South Africa takes part in UNSC debate

Wednesday, March 18, 2009
By: 
Bathandwa Mbola

New York - Foreign Affairs Minister Nkosazana Dlamini Zuma is expected to represent South Africa at the United Nations Security Council (UNSC) Debate in New York on Wednesday.

"The debate is expected to focus on how best the international community can support African Union peace operations that are conducted with a mandate from the Security Council," the Department of Foreign Affairs said on Wednesday.

During its term in the Security Council in 2007 and 2008, South Africa had focused on developing a strategic partnership between the UNSC and the AU Peace and Security Council.

During the debate on Wednesday South Africa intends on drawing attention to the need for the international community to assist with the funding and logistics associated with African peacekeeping operations.

According to the department, the debate is expected to consider the AU - United Nations Panel's final report, which makes a number of important proposals on how to build up the AU's capacity to respond to crises as they occur and to promote long-term stability on the African continent.

These include the establishment of new funding mechanisms to enhance the predictability, sustainability and flexibility of financing of United Nations-mandated peace operations undertaken by the AU.

"Such funding mechanisms would not only allow for the expeditious and effective deployment of well-equipped troops and effective support arrangements, but would also provide a solid basis for longer-term capacity-building projects in Africa," said the department.

The Security Council proceeds from the premise that while it has the primary responsibility for the maintenance of international peace and security, regional organisations such as the AU play an important and complementary role in conflict resolution and peacekeeping.

It has also recognised that Africa has both the greatest need for peacekeeping and the biggest challenge in matching its willingness to act with the resources needed to secure the sustained success of its interventions.

While in New York, the minister is also expected to meet United States Secretary of State Hillary Clinton. The two are expected to hold bilateral political, economic and trade discussions in Washington.

The talks come within the context of consolidating existing strategic relations between South Africa and the United States.

According to the department, the US has supported many of South Africa's domestic objectives such as fostering economic growth, overcoming poverty and social imbalances, increasing the skills base and promotion of trade.

The US is one of South Africa's leading trading partners and ranks first as a destination for South African exports and is third below Germany and China as a source of imports.

Exports to the US increased from R30 billion in 2004 to R41 billion in 2006, while imports recorded an increase from R26 billion to R35 billion for the same period. The US is the largest portfolio investor and the second largest source of foreign direct investment (FDI) in South Africa, after the UK.
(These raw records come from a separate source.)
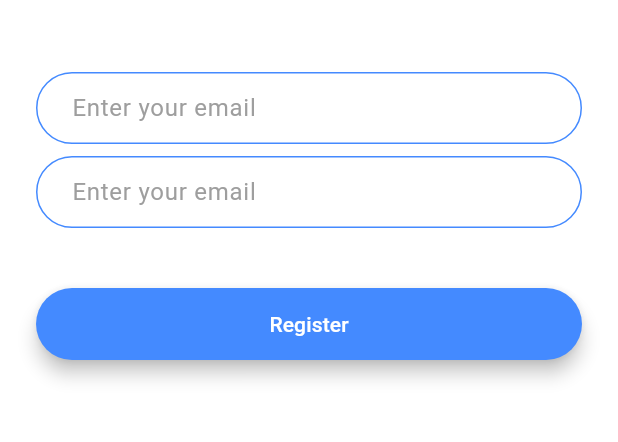
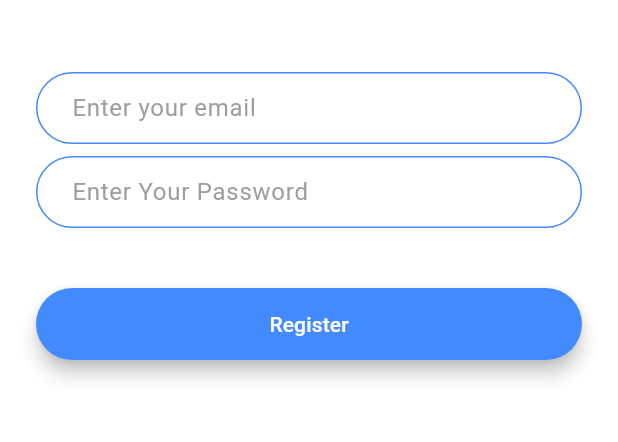
Before and after one commit to Harshavardhan1617/Flash-Chat, a Flutter app: the RegistrationScreen screen opened by its route, on a phone screen of 412 x 824 dp, the part 576-1018 px from its top. Run offline on Flutter 3.47's test engine with Material 3 defaults, Android fonts, the phone set to English and light mode, and no system bars.

Commit message:
fix: update refactored code

```diff
--- a/lib/screens/login_screen.dart
+++ b/lib/screens/login_screen.dart
@@ -41,7 +41,8 @@ class _LoginScreenState extends State<LoginScreen> {
               onChanged: (value) {
                 //Do something with the user input.
               },
-              decoration: kTextFieldDecoration,
+              decoration: kTextFieldDecoration.copyWith(
+                  hintText: 'Enter Your Password'),
             ),
             SizedBox(
               height: 24.0,
--- a/lib/screens/registration_screen.dart
+++ b/lib/screens/registration_screen.dart
@@ -44,7 +44,8 @@ class _RegistrationScreenState extends State<RegistrationScreen> {
               onChanged: (value) {
                 //Do something with the user input.
               },
-              decoration: kTextFieldDecoration,
+              decoration: kTextFieldDecoration.copyWith(
+                  hintText: 'Enter Your Password'),
             ),
             SizedBox(
               height: 24.0,
```
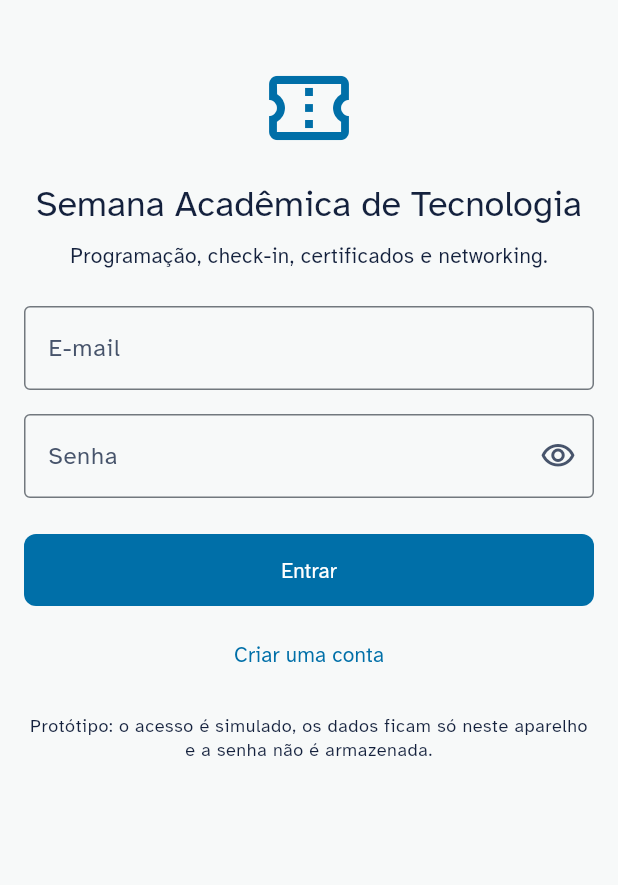
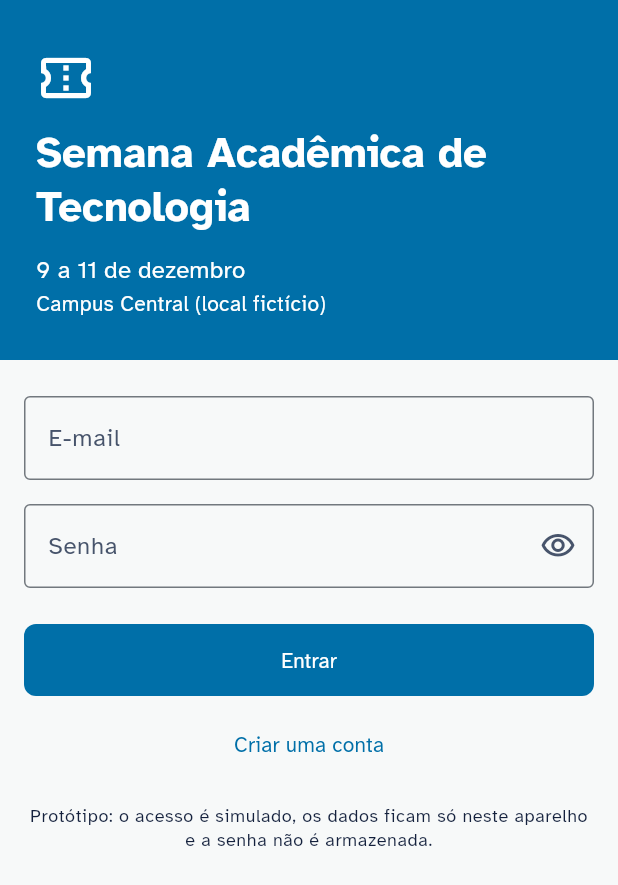
Before and after one commit to matheusmontev/ux-flutter-bloco3, a Flutter app: the screen it shows after launch, on a phone screen of 412 x 824 dp. Shown: the top 885 px of the screen. Run offline on Flutter 3.47's test engine with Material 3 defaults, Android fonts, the phone set to English and light mode, and no system bars; our stand-ins replace material_ui, qr_flutter, shared_preferences; missing offline and left inert: mobile_scanner; accounts and stored records are empty.

Commit message:
design: apresenta o evento na entrada

```diff
--- a/lib/core/formatters.dart
+++ b/lib/core/formatters.dart
@@ -27,6 +27,8 @@ const _months = [
   'dezembro',
 ];
 
+String formatMonthLong(DateTime date) => _months[date.month - 1];
+
 String formatDayLong(DateTime date) =>
     '${_longWeekdays[date.weekday - 1]}, ${date.day} de '
     '${_months[date.month - 1]}';
--- a/lib/features/auth/auth_page.dart
+++ b/lib/features/auth/auth_page.dart
@@ -1,9 +1,10 @@
 import 'package:material_ui/material_ui.dart';
 
 import '../../core/app_state.dart';
+import '../../core/formatters.dart';
+import '../../core/schedule_filter.dart';
 import '../../core/validators.dart';
 import '../../data/mock_data.dart';
-import '../../widgets/page_body.dart';
 import '../../widgets/two_pane.dart';
 
 /// Entrada e cadastro do participante.
@@ -42,16 +43,23 @@ class _AuthPageState extends State<AuthPage> {
       body: LayoutBuilder(
         builder: (context, constraints) {
           if (constraints.maxWidth < TwoPane.breakpoint) {
-            return SafeArea(
-              child: PageBody(
-                maxWidth: 420,
+            return ListView(
+              padding: EdgeInsets.zero,
               children: [
-                  const SizedBox(height: 24),
-                  const _Header(),
-                  const SizedBox(height: 24),
-                  ..._formContent(context),
+                const _EventBand(),
+                Center(
+                  child: ConstrainedBox(
+                    constraints: const BoxConstraints(maxWidth: 452),
+                    child: Padding(
+                      padding: const EdgeInsets.fromLTRB(16, 24, 16, 32),
+                      child: Column(
+                        crossAxisAlignment: CrossAxisAlignment.stretch,
+                        children: _formContent(context),
+                      ),
+                    ),
+                  ),
+                ),
               ],
-              ),
             );
           }
           // No computador, o evento ocupa um painel ao lado do formulário.
@@ -156,35 +164,57 @@ class _AuthPageState extends State<AuthPage> {
   }
 }
 
-class _Header extends StatelessWidget {
-  const _Header({this.color});
-
-  /// Cor do texto e do ícone quando o cabeçalho fica sobre o painel.
-  final Color? color;
+/// Nome, datas e local do evento sobre a cor principal.
+class _EventTitle extends StatelessWidget {
+  const _EventTitle();
 
   @override
   Widget build(BuildContext context) {
     final theme = Theme.of(context);
-    return Column(
+    final color = theme.colorScheme.onPrimary;
+    final first = activities.first.start;
+    final last = activities.last.start;
+    return DefaultTextStyle.merge(
+      style: TextStyle(color: color),
+      child: Column(
+        crossAxisAlignment: CrossAxisAlignment.start,
         children: [
-        Icon(
-          Icons.confirmation_number_outlined,
-          size: 64,
-          color: color ?? theme.colorScheme.primary,
-        ),
-        const SizedBox(height: 16),
+          Icon(Icons.confirmation_number_outlined, size: 40, color: color),
+          const SizedBox(height: 12),
           Text(
             eventName,
-          style: theme.textTheme.headlineSmall?.copyWith(color: color),
-          textAlign: TextAlign.center,
+            style: theme.textTheme.headlineMedium?.copyWith(
+              color: color,
+              fontWeight: FontWeight.w700,
             ),
-        const SizedBox(height: 8),
+          ),
+          const SizedBox(height: 12),
           Text(
-          'Programação, check-in, certificados e networking.',
-          style: TextStyle(color: color),
-          textAlign: TextAlign.center,
+            '${first.day} a ${last.day} de ${formatMonthLong(last)}',
+            style: theme.textTheme.titleMedium?.copyWith(color: color),
           ),
+          const Text(eventPlace),
         ],
+      ),
+    );
+  }
+}
+
+class _EventBand extends StatelessWidget {
+  const _EventBand();
+
+  @override
+  Widget build(BuildContext context) {
+    return ColoredBox(
+      key: const Key('auth-event'),
+      color: Theme.of(context).colorScheme.primary,
+      child: const SafeArea(
+        bottom: false,
+        child: Padding(
+          padding: EdgeInsets.fromLTRB(24, 32, 24, 28),
+          child: _EventTitle(),
+        ),
+      ),
     );
   }
 }
@@ -194,14 +224,49 @@ class _BrandPanel extends StatelessWidget {
 
   @override
   Widget build(BuildContext context) {
-    final colors = Theme.of(context).colorScheme;
+    final theme = Theme.of(context);
+    final color = theme.colorScheme.onPrimary;
     return ColoredBox(
       key: const Key('auth-brand'),
-      color: colors.primary,
+      color: theme.colorScheme.primary,
       child: Center(
         child: SingleChildScrollView(
           padding: const EdgeInsets.all(48),
-          child: _Header(color: colors.onPrimary),
+          child: ConstrainedBox(
+            constraints: const BoxConstraints(maxWidth: 460),
+            child: Column(
+              crossAxisAlignment: CrossAxisAlignment.stretch,
+              children: [
+                const _EventTitle(),
+                const SizedBox(height: 32),
+                for (final MapEntry(key: day, value: items) in groupByDay(
+                  activities,
+                ).entries) ...[
+                  Divider(color: color.withValues(alpha: 0.35)),
+                  Padding(
+                    padding: const EdgeInsets.symmetric(vertical: 4),
+                    child: Column(
+                      crossAxisAlignment: CrossAxisAlignment.start,
+                      children: [
+                        Text(
+                          formatDayLong(day),
+                          style: theme.textTheme.titleMedium?.copyWith(
+                            color: color,
+                            fontWeight: FontWeight.w700,
+                          ),
+                        ),
+                        Text(
+                          '${items.length} atividades, a partir das '
+                          '${formatTime(items.first.start)}',
+                          style: TextStyle(color: color),
+                        ),
+                      ],
+                    ),
+                  ),
+                ],
+              ],
+            ),
+          ),
         ),
       ),
     );
```
Also changed, not shown: 1 other file. Lines whose indentation alone changed are shown as unchanged.
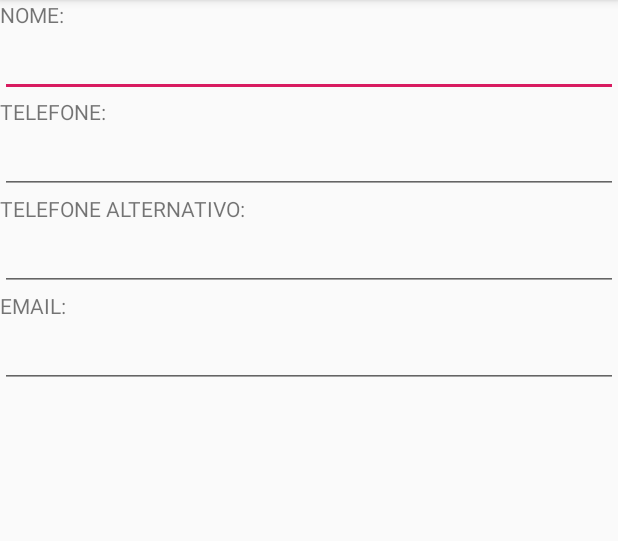
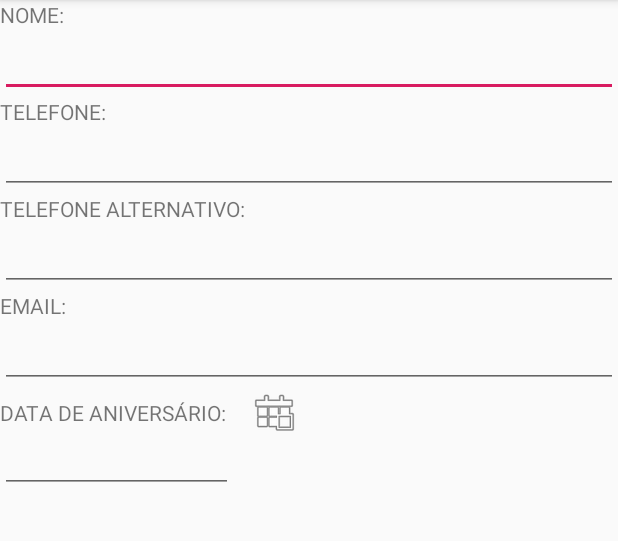
Before and after one commit to leticiaMalipense/AgendaSQLite, an Android app: the screen it shows after launch (CadastroActivity), after a tap on an icon or button, on a phone screen of 412 x 824 dp, the part 84-625 px from its top. Run offline under Robolectric (Android 15) with nearby library versions, the phone set to English and light mode, and no system bars.

Commit message:
Adicionando campo de data de aniversario

```diff
--- a/app/src/main/java/br/edu/ifsp/agendasqlite/data/ContatoDAO.java
+++ b/app/src/main/java/br/edu/ifsp/agendasqlite/data/ContatoDAO.java
@@ -45,6 +45,7 @@ public class ContatoDAO {
            c.setEmail(cursor.getString(3));
            c.setFavorito(cursor.getInt(4) > 0);
            c.setFoneAlternativo(cursor.getString(5));
+           c.setDataAniversario(cursor.getString(6));
 
            contatos.add(c);
         }
@@ -66,6 +67,7 @@ public class ContatoDAO {
         values.put(SQLiteHelper.KEY_FONE, c.getFone());
         values.put(SQLiteHelper.KEY_FONE_ALTERNATIVO, c.getFoneAlternativo());
         values.put(SQLiteHelper.KEY_EMAIL, c.getEmail());
+        values.put(SQLiteHelper.KEY_DATA_ANIVERSARIO, c.getDataAniversario());
 
         long id = database.insert(SQLiteHelper.TABLE_NAME, null, values);
 
@@ -84,6 +86,7 @@ public class ContatoDAO {
         values.put(SQLiteHelper.KEY_EMAIL, c.getEmail());
         values.put(SQLiteHelper.KEY_FAVORITO, c.getFavorito());
         values.put(SQLiteHelper.KEY_FONE_ALTERNATIVO, c.getFoneAlternativo());
+        values.put(SQLiteHelper.KEY_EMAIL, c.getEmail());
 
         database.update(SQLiteHelper.TABLE_NAME, values,
                      SQLiteHelper.KEY_ID +"=" +c.getId(),null);
--- a/app/src/main/java/br/edu/ifsp/agendasqlite/data/SQLiteHelper.java
+++ b/app/src/main/java/br/edu/ifsp/agendasqlite/data/SQLiteHelper.java
@@ -16,9 +16,10 @@ class SQLiteHelper extends SQLiteOpenHelper {
     static final String KEY_FONE = "fone";
     static final String KEY_FONE_ALTERNATIVO = "fone_alternativo";
     static final String KEY_EMAIL = "email";
+    static final String KEY_DATA_ANIVERSARIO = "data_aniversario";
     static final String KEY_FAVORITO = "favorito";
 
-    private static final int DATABASE_VERSION = 2;
+    private static int DATABASE_VERSION = 4;
 
     private static final String CREATE_TABLE = "CREATE TABLE " + TABLE_NAME + " ("
                                                + KEY_ID + " INTEGER PRIMARY KEY AUTOINCREMENT, "
@@ -46,5 +47,9 @@ class SQLiteHelper extends SQLiteOpenHelper {
             String sql="Alter table contatos add column fone_alternativo TEXT ";
             db.execSQL(sql);
         }
+        if (oldVersion < 4){
+            String sql="Alter table contatos add column data_aniversario TEXT ";
+            db.execSQL(sql);
+        }
     }
 }
--- a/app/src/main/res/layout/common_layout.xml
+++ b/app/src/main/res/layout/common_layout.xml
@@ -1,5 +1,7 @@
 <?xml version="1.0" encoding="utf-8"?>
 <LinearLayout xmlns:android="http://schemas.android.com/apk/res/android"
+    xmlns:app="http://schemas.android.com/apk/res-auto"
+    xmlns:tools="http://schemas.android.com/tools"
     android:orientation="vertical" android:layout_width="match_parent"
     android:layout_height="match_parent">
 
@@ -43,4 +45,43 @@
         android:layout_width="match_parent"
         android:layout_height="wrap_content"/>
 
+    <androidx.constraintlayout.widget.ConstraintLayout
+        android:layout_width="match_parent"
+        android:layout_height="wrap_content">
+
+        <TextView
+            android:id="@+id/textView"
+            android:layout_width="wrap_content"
+            android:layout_height="wrap_content"
+            android:text="DATA DE ANIVERSÁRIO: "
+            app:layout_constraintBottom_toBottomOf="@+id/imageView"
+            app:layout_constraintStart_toStartOf="parent"
+            app:layout_constraintTop_toTopOf="parent" />
+
+        <ImageView
+            android:id="@+id/imageView"
+            android:layout_width="57dp"
+            android:layout_height="match_parent"
+            android:onClick="showTimePickerDialog"
+            app:layout_constraintStart_toEndOf="@+id/textView"
+            app:layout_constraintTop_toTopOf="parent"
+            app:layout_constraintVertical_weight="3"
+            app:srcCompat="@android:drawable/ic_menu_today"
+            tools:srcCompat="@android:drawable/ic_menu_today" />
+
+        <EditText
+            android:id="@+id/editTextDate"
+            android:layout_width="155dp"
+            android:layout_height="44dp"
+            android:textColor="#000"
+            android:focusable="false"
+            android:enabled="true"
+            android:textSize="18sp"
+            android:onClick="showTimePickerDialog"
+            app:layout_constraintStart_toStartOf="@+id/textView"
+            app:layout_constraintTop_toBottomOf="@+id/textView"
+            app:layout_constraintVertical_weight="1" />
+
+    </androidx.constraintlayout.widget.ConstraintLayout>
+
 </LinearLayout>
```
Also changed, not shown: app/src/main/java/br/edu/ifsp/agendasqlite/activity/CadastroActivity.java (+62 -10 lines), app/src/main/java/br/edu/ifsp/agendasqlite/activity/DetalheActivity.java (+65 -11 lines), app/src/main/java/br/edu/ifsp/agendasqlite/model/Contato.java (+11 -1 lines), app/src/main/java/br/edu/ifsp/agendasqlite/utils/DatePickeFragment.java (added, +35 -0 lines).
Minister Dlamini Zuma will be accompanied by Foreign Affairs Deputy Director-General George Nene, South Africa's Permanent Representative to the UN, Ambassador Baso Sanqu and Xolisa Mabhongo, Chief Director: UN Political.